Gas stove (archive image)
Photo: Patrick Pleul / dpa
German households have to be prepared for noticeably higher costs for electricity and gas in the coming winter.
According to calculations by the comparison portal Verivox, electricity prices for private customers are already at an all-time high.
At the beginning of September, a model household with an annual consumption of 4,000 kilowatt hours had to pay an average of 30.54 cents per kilowatt hour - more than ever before.
Natural gas has increased in price for end consumers by an average of almost twelve percent since the New Year.
Price changes are usually made at the turn of the year.
Wholesale price has increased tenfold
The unusually early rise in prices is the result of price jumps on Europe's wholesale markets.
Base load electricity on the Leipzig energy exchange EEX currently costs more than 90 euros per megawatt hour, more than twice as much as in summer 2020. Natural gas is around ten times as expensive on the Dutch reference market TTF.
The extreme price increase on the gas market is primarily the result of concerns about bottlenecks in winter.
The natural gas storage facilities in Europe are less full than normally at this time of year, says Gerd Wölbling, purchasing manager at the Leipzig gas trading group VNG.
Since higher prices are paid for liquefied natural gas in Asia, only a few tankers make their way to Europe.
The Russian state-owned company Gazprom also fulfilled its contracts, but delivered less pipeline gas than expected.
Will Europe run out of gas in winter?
"On the one hand, this is due to the fact that they first filled up Russia's own storage facilities," says Wölbling.

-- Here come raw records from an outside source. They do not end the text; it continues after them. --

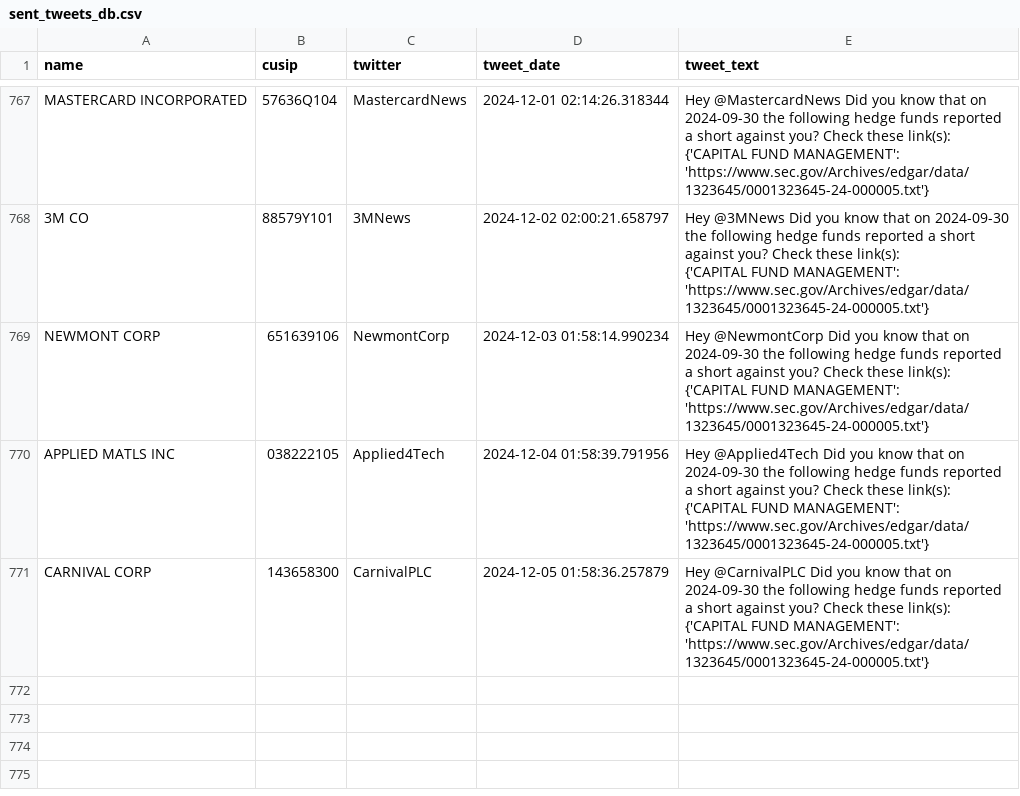
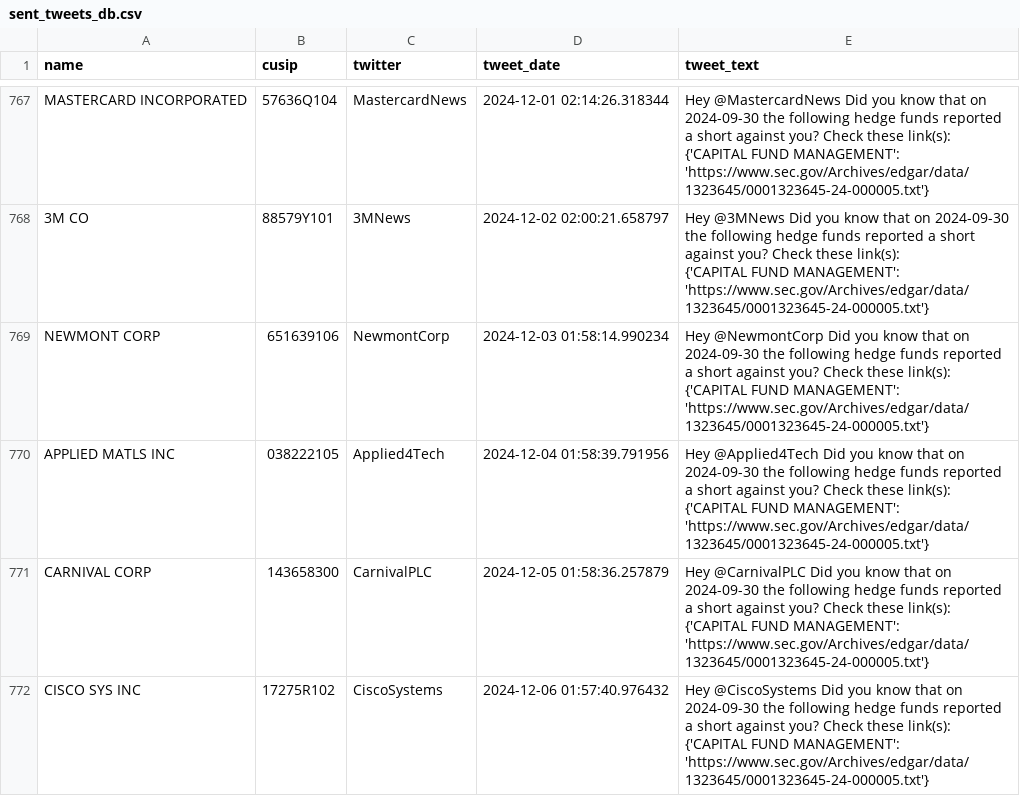
Before and after one commit to whs2k/stockFries_gha, a CSV file: sent_tweets_db.csv, drawn as a sheet; only a part is shown, gaps mark what is left out; ↵ is a line break in a cell; the diff names each change by its address in the sheet, - before the commit and + after, or states it on an @@ line.

```diff
--- a/sent_tweets_db.csv
+++ b/sent_tweets_db.csv
+row 772: CISCO SYS INC | 17275R102 | CiscoSystems | 2024-12-06 01:57:40.976432 | Hey @CiscoSystems Did you know that on 2024-09-30 the following hedge funds reported a short against you? Check these link(s): ↵ {'CAPITAL FUND MANAGEMENT': 'https://www.sec.gov/Archives/edgar/data/1323645/0001323645-24-000005.txt'}
```
Also changed, not shown: 3 other files.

"On the other hand, Gazprom has booked less capacity for lines through the Ukraine: transport via Nord Stream 2 will be more economical for them."
As soon as the controversial new Baltic Sea pipeline opens, Russia will deliver a lot of gas, says Wölbling.
In addition, there are still supplies in Ukraine.
He therefore does not expect bottlenecks in winter - "unless we get a long cold spell with little wind."
In addition to natural gas, hard coal has also risen massively in view of the high global demand.
And both fossil fuels are being used increasingly in German power plants again this year - as there is relatively little wind.
On top of that, EU emission rights have risen by more than 100 percent within a year.
All of this drives up the electricity price on the exchange.
"If wholesale prices stay at this level, we expect widespread tariff increases at the turn of the year," a Verivox spokesman told SPIEGEL: "for both electricity and gas."